Increase your capacity – without capital investment.

Uncertain times mean the risks around major fixed capital investment are increased. Therefore, taking steps to get the maximum out of your current equipment and facilities is one of the best ways to make your business more robust.

A Total Productive Maintenance (TPM) program based around improving Overall Equipment Effectiveness (OEE) is the best way to get more out of your assets without the need to invest more. When businesses honestly measure OEE, most find that it is very low. However increasing OEE from 40% to just 50% represents a 25% increase in available capacity. That can have a radical impact on your business.

Another key strategy is to make the most of your facilities. Creating a Lean layout using the Facility Layout Development Process can free up at least 30% additional space in your current facility as well as delivering higher productivity as waste of motion and transport is eliminated.
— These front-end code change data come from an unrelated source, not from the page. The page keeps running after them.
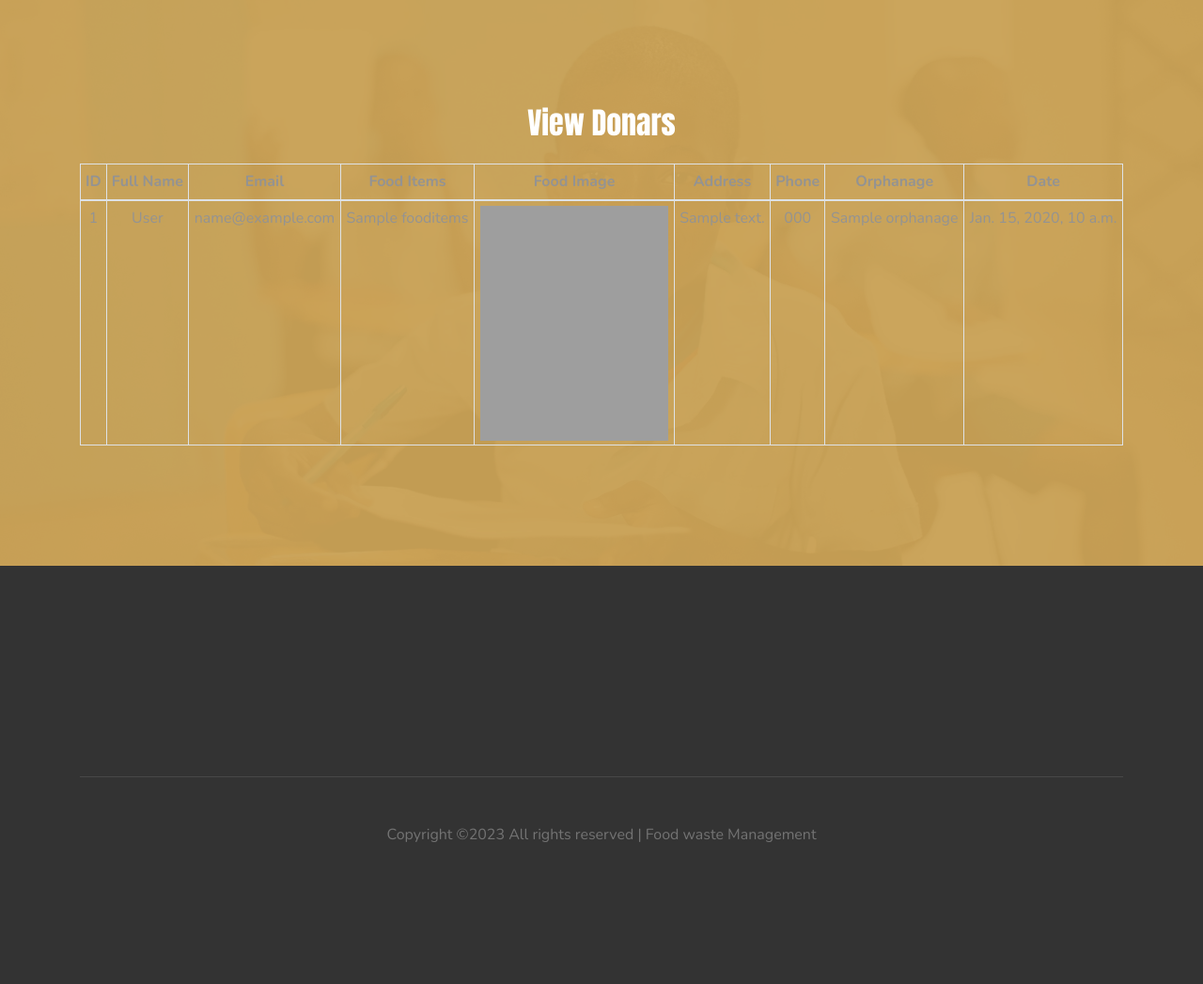
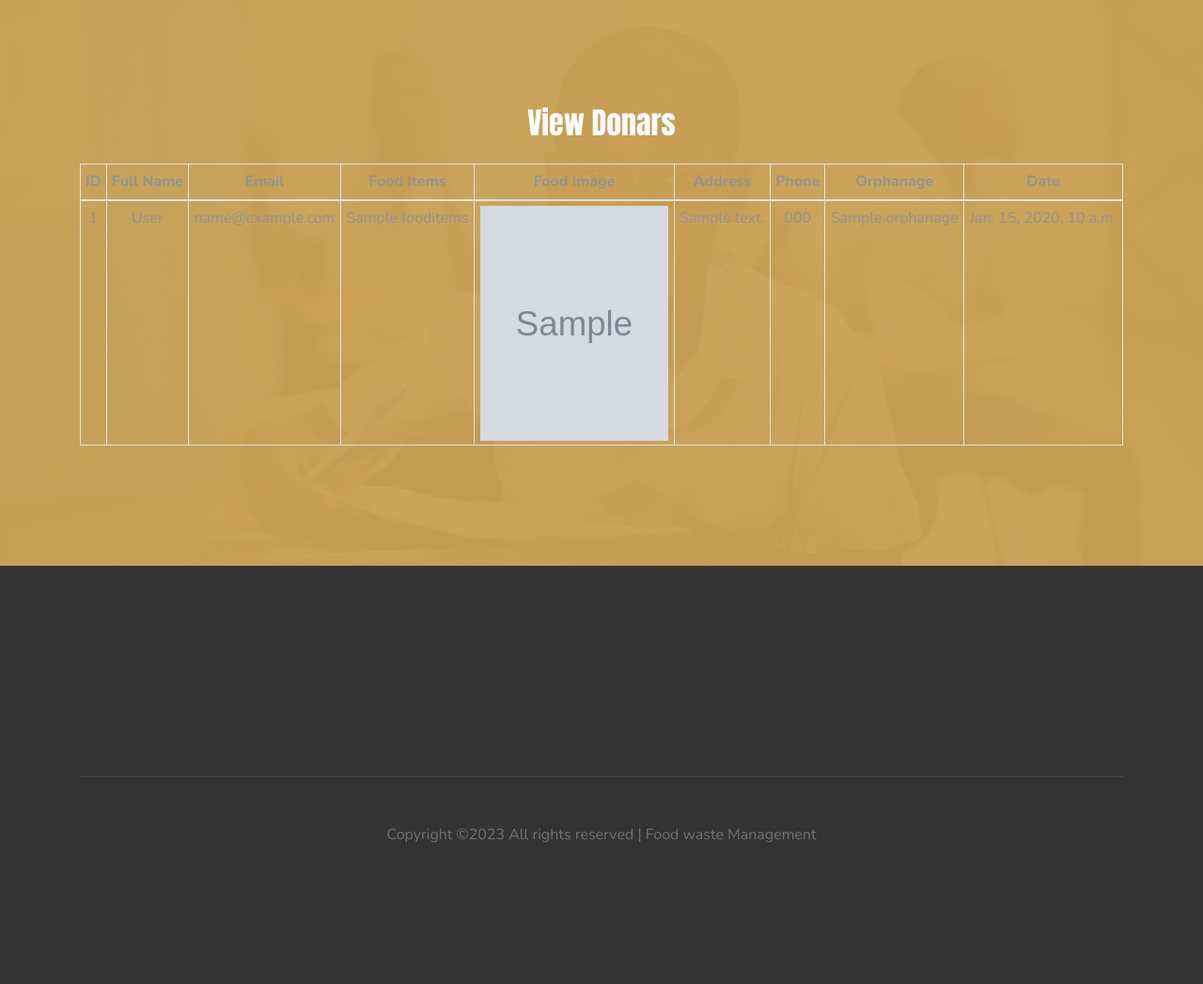
Before and after one commit to WSUCEG-7140/Team-G--Food-Waste, a Django app: template assets/templates/ViewDonars.html in a window 1280 px wide. Shown: the part 101-1148 px from the top of the page at 94% size. Run offline with Django 3.2, Linux system fonts and the light colour scheme; the template is opened without the code that fills it: most values are stand-ins (such as "Sample title", 1, 10 or a date in 2020); grey boxes marked "Sample" are stand-in pictures; some web fonts are replaced; grey boxes are pictures that could not be loaded.

Commit message:
Update Add Image

```diff
--- a/assets/templates/ViewDonars.html
+++ b/assets/templates/ViewDonars.html
@@ -33,7 +33,7 @@
                     <td>{{v.fullname}}</td>
                     <td>{{v.email}}</td>
                     <td>{{v.fooditems}}</td>
-                    <td><img   width="200px" height="250px" src = "../media/img.jpg"></td>
+                    <td><img   width="200px" height="250px" src = "../media/{{v.foodpicture}}"></td>
                     <td>{{v.address}}</td>
                     <td>{{v.phone}}</td>
                     <td>{{v.orphanage}}</td>
```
This extra space can then be used as room for growth if the economy improves, or an opportunity to introduce another revenue stream if business slows.

Involve everyone in solving problems

Cost reduction programs are often driven from the top down. This usually involves reducing people and breeds fear and poor morale. When times are uncertain you need your people engaged and on your side. Harnessing ideas at every level of the business and empowering people to make improvements can help you both reduce costs and engage your people.

Your frontline people see how your business wastes money every day. Therefore, by getting them to share these observations and even help fix some problems themselves, you can significantly reduce costs without anyone needing to lose their job. The Lean Daily Leadership Process provides an effective framework for leaders at all levels to engage their teams in improving performance, bringing together three key elements:

  • Visual Workplace Management, with daily performance recorded by frontline leaders and displayed in the workplace, so that every team can see how they are performing every day.
  • Ten-minute daily stand-up meetings, where leaders at every level meet with their teams to briefly review daily performance, recognise success and highlight problems. The teams can then use simple problem-solving tools such as Solving Problems Every Day to find and fix the root causes of many problems themselves.
  • Daily routine tasks for leaders creates a structured menu of activities that leaders perform every day. This ensures leaders get into positive habits that support and engage their teams, prevent problems (rather than firefighting them) and drive improvement.

Implement a strategy deployment process

One of the biggest issues businesses face when economic conditions change is that they are too slow to respond. While senior leaders may see the direction the business needs to take, many lack the mechanisms to ensure that the rest of the business follows that direction. For this reason, now is a good time to establish an effective process of strategy deployment.

An effective strategy deployment process based on A3 plans enables senior leaders to set a simple and clear direction. This can then be quickly and effectively cascaded through the organisation as each business unit or function develops their own A3 plan in response to the overall strategy. An effective strategy deployment process must also incorporate a “catch ball” process so that feedback can be given up the organisational structure. The strategy can then be adjusted based on this feedback, ensuring that the strategy process is adaptive to market conditions and making sure there is complete strategic alignment through the business. Once this process is established, strategic change can be quickly communicated up and down the organisation in an effective, consistent way. This will enable your business to respond much quicker to any change in your market conditions.

Times are uncertain around the world, but “wait and see” is the worst possible strategy to respond to this uncertainty. Instead apply some Lean thinking to increase the resilience and agility of your business. That way you can face whatever conditions that emerge from these uncertain times with confidence.

Tim McLean is the Director of leading Lean consultants TXM Lean Solutions. TXM will be exhibiting at Austech 2019 at stand 505.